Exercise aim:
All records that follow are to be copied exactly, with images omitted.

Input for this task:
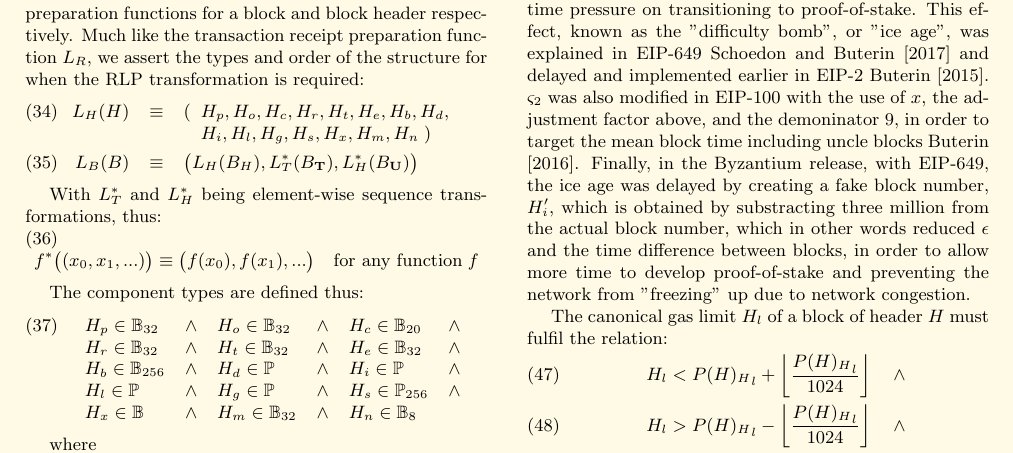
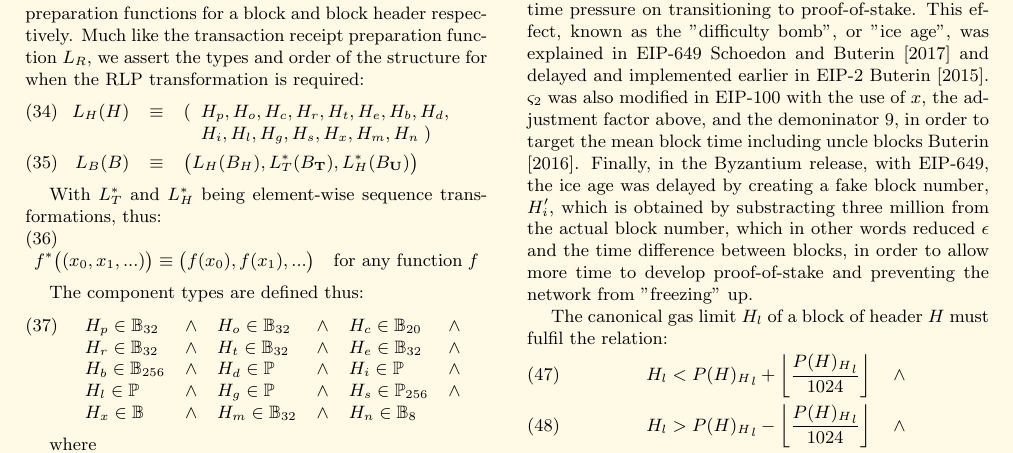
Before and after one commit to ethereum/yellowpaper, a LaTeX paper (Paper.tex): part of page 6 of 37, cut so that both start at the same text. Compiled offline with pdfLaTeX; a LaTeX package or settings file that is missing is left out.

Commit message:
omit network congestion

```diff
--- a/Paper.tex
+++ b/Paper.tex
@@ -482,7 +482,7 @@ x \equiv \begin{cases}
 H'_i &\equiv \max(H_i - 3000000, 0)
 \end{align}
 
-Note that $\mindifficulty$ is the difficulty of the genesis block. The \textit{Homestead} difficulty parameter, $\homesteadmod$, is used to affect a dynamic homeostasis of time between blocks, as the time between blocks varies, as discussed below, as implemented in EIP-2 \cite{EIP-2}. In the Homestead release, the exponential difficulty symbol, $\expdiffsymb$ causes the difficulty to slowly increase (every 100,000 blocks) at an exponential rate, and thus increasing the block time difference, and putting time pressure on transitioning to proof-of-stake. This effect, known as the "difficulty bomb", or "ice age", was explained in EIP-649 \cite{EIP-649} and delayed and implemented earlier in EIP-2 \cite{EIP-2}. $\homesteadmod$ was also modified in EIP-100 with the use of $x$, the adjustment factor above, and the demoninator 9, in order to target the mean block time including uncle blocks \cite{EIP-100}. Finally, in the Byzantium release, with EIP-649, the ice age was delayed by creating a fake block number, $H'_i$, which is obtained by substracting three million from the actual block number, which in other words reduced $\expdiffsymb$ and the time difference between blocks, in order to allow more time to develop proof-of-stake and preventing the network from "freezing" up due to network congestion.
+Note that $\mindifficulty$ is the difficulty of the genesis block. The \textit{Homestead} difficulty parameter, $\homesteadmod$, is used to affect a dynamic homeostasis of time between blocks, as the time between blocks varies, as discussed below, as implemented in EIP-2 \cite{EIP-2}. In the Homestead release, the exponential difficulty symbol, $\expdiffsymb$ causes the difficulty to slowly increase (every 100,000 blocks) at an exponential rate, and thus increasing the block time difference, and putting time pressure on transitioning to proof-of-stake. This effect, known as the "difficulty bomb", or "ice age", was explained in EIP-649 \cite{EIP-649} and delayed and implemented earlier in EIP-2 \cite{EIP-2}. $\homesteadmod$ was also modified in EIP-100 with the use of $x$, the adjustment factor above, and the demoninator 9, in order to target the mean block time including uncle blocks \cite{EIP-100}. Finally, in the Byzantium release, with EIP-649, the ice age was delayed by creating a fake block number, $H'_i$, which is obtained by substracting three million from the actual block number, which in other words reduced $\expdiffsymb$ and the time difference between blocks, in order to allow more time to develop proof-of-stake and preventing the network from "freezing" up.
 
 The canonical gas limit $H_l$ of a block of header $H$ must fulfil the relation:
 \begin{eqnarray}
```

Exercise output:
Before and after one commit to ethereum/yellowpaper, a LaTeX paper (Paper.tex): part of page 6 of 37, cut so that both start at the same text. Compiled offline with pdfLaTeX; a LaTeX package or settings file that is missing is left out.

Commit message:
omit network congestion

```diff
--- a/Paper.tex
+++ b/Paper.tex
@@ -482,7 +482,7 @@ x \equiv \begin{cases}
 H'_i &\equiv \max(H_i - 3000000, 0)
 \end{align}
 
-Note that $\mindifficulty$ is the difficulty of the genesis block. The \textit{Homestead} difficulty parameter, $\homesteadmod$, is used to affect a dynamic homeostasis of time between blocks, as the time between blocks varies, as discussed below, as implemented in EIP-2 \cite{EIP-2}. In the Homestead release, the exponential difficulty symbol, $\expdiffsymb$ causes the difficulty to slowly increase (every 100,000 blocks) at an exponential rate, and thus increasing the block time difference, and putting time pressure on transitioning to proof-of-stake. This effect, known as the "difficulty bomb", or "ice age", was explained in EIP-649 \cite{EIP-649} and delayed and implemented earlier in EIP-2 \cite{EIP-2}. $\homesteadmod$ was also modified in EIP-100 with the use of $x$, the adjustment factor above, and the demoninator 9, in order to target the mean block time including uncle blocks \cite{EIP-100}. Finally, in the Byzantium release, with EIP-649, the ice age was delayed by creating a fake block number, $H'_i$, which is obtained by substracting three million from the actual block number, which in other words reduced $\expdiffsymb$ and the time difference between blocks, in order to allow more time to develop proof-of-stake and preventing the network from "freezing" up due to network congestion.
+Note that $\mindifficulty$ is the difficulty of the genesis block. The \textit{Homestead} difficulty parameter, $\homesteadmod$, is used to affect a dynamic homeostasis of time between blocks, as the time between blocks varies, as discussed below, as implemented in EIP-2 \cite{EIP-2}. In the Homestead release, the exponential difficulty symbol, $\expdiffsymb$ causes the difficulty to slowly increase (every 100,000 blocks) at an exponential rate, and thus increasing the block time difference, and putting time pressure on transitioning to proof-of-stake. This effect, known as the "difficulty bomb", or "ice age", was explained in EIP-649 \cite{EIP-649} and delayed and implemented earlier in EIP-2 \cite{EIP-2}. $\homesteadmod$ was also modified in EIP-100 with the use of $x$, the adjustment factor above, and the demoninator 9, in order to target the mean block time including uncle blocks \cite{EIP-100}. Finally, in the Byzantium release, with EIP-649, the ice age was delayed by creating a fake block number, $H'_i$, which is obtained by substracting three million from the actual block number, which in other words reduced $\expdiffsymb$ and the time difference between blocks, in order to allow more time to develop proof-of-stake and preventing the network from "freezing" up.
 
 The canonical gas limit $H_l$ of a block of header $H$ must fulfil the relation:
 \begin{eqnarray}
```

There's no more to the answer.